handle somewhat less ancient hazards—be they the biological hazards of the
1960s and later, the “popcorn lung” chemical and other food-industry
additives of the 1990s and 2000s, or the nanotechnology products of today
and tomorrow.

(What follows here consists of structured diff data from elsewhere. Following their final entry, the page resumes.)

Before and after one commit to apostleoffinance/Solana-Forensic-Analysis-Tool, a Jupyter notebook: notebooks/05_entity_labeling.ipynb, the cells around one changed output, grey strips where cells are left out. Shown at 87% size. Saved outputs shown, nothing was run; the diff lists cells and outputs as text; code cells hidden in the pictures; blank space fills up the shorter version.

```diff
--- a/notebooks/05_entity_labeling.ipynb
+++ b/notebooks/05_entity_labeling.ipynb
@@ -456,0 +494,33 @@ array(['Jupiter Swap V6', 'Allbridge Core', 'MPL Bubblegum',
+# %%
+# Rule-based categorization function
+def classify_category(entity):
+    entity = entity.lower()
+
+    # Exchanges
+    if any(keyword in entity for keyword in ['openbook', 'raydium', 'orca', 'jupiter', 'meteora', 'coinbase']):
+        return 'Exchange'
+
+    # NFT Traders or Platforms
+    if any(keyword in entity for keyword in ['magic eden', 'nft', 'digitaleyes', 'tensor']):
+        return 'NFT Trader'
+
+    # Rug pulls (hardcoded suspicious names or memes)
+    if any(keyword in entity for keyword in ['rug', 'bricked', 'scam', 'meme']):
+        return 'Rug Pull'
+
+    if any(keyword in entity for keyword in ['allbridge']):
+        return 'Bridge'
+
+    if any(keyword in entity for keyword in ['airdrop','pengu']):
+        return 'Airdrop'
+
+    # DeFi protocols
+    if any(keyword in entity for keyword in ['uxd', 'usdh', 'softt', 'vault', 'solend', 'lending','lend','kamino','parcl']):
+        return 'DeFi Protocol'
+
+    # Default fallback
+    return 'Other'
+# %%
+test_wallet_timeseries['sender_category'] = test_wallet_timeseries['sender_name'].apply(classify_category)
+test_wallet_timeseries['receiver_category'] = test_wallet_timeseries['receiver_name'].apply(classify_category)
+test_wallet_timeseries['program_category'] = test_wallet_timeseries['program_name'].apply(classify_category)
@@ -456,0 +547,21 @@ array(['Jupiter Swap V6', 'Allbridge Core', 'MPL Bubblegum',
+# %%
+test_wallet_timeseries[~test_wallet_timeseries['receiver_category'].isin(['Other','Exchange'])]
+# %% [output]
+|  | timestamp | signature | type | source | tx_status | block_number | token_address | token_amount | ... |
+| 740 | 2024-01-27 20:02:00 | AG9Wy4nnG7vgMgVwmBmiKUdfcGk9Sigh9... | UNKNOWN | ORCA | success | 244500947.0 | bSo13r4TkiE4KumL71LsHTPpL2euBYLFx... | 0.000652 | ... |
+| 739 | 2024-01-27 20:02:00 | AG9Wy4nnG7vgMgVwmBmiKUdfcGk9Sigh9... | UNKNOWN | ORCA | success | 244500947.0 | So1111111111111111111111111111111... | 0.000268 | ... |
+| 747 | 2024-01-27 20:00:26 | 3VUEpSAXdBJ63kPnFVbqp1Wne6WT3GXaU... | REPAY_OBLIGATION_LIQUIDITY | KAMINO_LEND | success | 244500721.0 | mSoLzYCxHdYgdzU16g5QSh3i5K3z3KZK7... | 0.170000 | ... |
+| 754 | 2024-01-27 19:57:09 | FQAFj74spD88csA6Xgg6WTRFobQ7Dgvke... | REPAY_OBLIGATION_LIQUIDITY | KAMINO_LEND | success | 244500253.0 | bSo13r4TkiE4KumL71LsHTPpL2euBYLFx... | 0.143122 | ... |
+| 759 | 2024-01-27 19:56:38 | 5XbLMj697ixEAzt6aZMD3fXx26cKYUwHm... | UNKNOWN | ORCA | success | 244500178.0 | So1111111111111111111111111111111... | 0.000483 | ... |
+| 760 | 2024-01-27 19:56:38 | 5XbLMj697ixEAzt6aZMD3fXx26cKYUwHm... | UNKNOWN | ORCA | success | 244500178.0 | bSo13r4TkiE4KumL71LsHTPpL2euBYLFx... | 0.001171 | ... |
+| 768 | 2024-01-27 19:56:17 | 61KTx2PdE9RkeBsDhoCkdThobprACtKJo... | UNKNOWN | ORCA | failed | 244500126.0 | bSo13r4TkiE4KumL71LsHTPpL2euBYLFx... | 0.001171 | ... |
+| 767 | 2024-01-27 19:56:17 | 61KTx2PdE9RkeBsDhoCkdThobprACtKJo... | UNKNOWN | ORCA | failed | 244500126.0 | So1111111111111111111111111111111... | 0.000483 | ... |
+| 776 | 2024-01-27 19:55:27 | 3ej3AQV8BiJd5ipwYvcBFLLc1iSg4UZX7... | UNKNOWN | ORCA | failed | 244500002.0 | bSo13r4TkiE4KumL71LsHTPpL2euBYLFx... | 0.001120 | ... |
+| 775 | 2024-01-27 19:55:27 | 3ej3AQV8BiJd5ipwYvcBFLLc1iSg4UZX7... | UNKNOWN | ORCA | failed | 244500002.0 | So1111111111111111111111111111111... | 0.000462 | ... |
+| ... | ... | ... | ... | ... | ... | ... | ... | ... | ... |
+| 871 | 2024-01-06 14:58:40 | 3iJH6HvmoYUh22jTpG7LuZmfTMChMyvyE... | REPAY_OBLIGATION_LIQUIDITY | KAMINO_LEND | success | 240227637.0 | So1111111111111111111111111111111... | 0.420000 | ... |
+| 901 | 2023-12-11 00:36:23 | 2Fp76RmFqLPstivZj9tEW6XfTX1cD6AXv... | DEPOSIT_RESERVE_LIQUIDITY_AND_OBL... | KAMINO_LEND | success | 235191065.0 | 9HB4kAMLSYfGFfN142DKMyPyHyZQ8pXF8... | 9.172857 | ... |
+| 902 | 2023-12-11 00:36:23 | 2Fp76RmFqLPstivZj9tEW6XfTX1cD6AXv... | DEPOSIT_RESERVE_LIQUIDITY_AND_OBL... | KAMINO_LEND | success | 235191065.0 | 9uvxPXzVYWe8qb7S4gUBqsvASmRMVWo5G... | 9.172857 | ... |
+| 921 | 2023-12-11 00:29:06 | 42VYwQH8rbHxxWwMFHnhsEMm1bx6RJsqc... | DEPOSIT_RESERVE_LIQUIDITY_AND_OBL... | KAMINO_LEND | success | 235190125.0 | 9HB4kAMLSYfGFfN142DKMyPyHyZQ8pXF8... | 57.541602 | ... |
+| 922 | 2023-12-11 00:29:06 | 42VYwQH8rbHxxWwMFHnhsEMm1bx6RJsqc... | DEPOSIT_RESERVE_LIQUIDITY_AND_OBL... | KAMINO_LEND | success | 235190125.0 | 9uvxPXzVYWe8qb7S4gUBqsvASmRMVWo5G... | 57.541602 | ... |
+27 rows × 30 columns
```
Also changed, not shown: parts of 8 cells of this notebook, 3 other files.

In my FOIA case, OSHA claimed that for at most a few
thousand of the 2 million air sampling results I sought, manufacturers had
asked for trade-secret protection, but argued that no one should see any of
the data because the Agency had mistakenly failed to mark the “secrets”
differently in the database than the “non-secrets.” A federal judge ruled that
this argument was completely without merit.
Finally, OSHA failed to help Becky defend herself against retaliation.
This surprises me least of all – when I challenged OSHA as my own employer,
I was unaware until a federal judge required the Agency to release e-mails
about my case that its most senior career officials were writing to each other
about how my making a complaint about retaliation was a “declaration of
war,” that they were joking (I think they were joking…) about solving the
“problem” I posed by flying to Denver (where I was OSHA’s Regional
Administrator for the Rocky Mountain states) with “a working weapon,” and
that they were congratulating each other for playing “hardball” during
settlement discussions and (so they thought) scaring me into accepting a
settlement 1/10 the size of what they ultimately agreed to. Until OSHA
publicly repudiates its attitude of contempt for those who file complaints, and
stops acting like the employers the whistleblower laws it administers are
designed to rein in, it cannot begin to be a credible judge of these cases, and
the vicious circle will never be broken.
Adam M. Finkel, Sc.D., CIH
[for purposes of identification only, a faculty member at the University of
Pennsylvania Law School and at the School of Public Health at the University of
Medicine and Dentistry of New Jersey, but offering this statement as an individual]
(609) 258-4828 (voice-mail)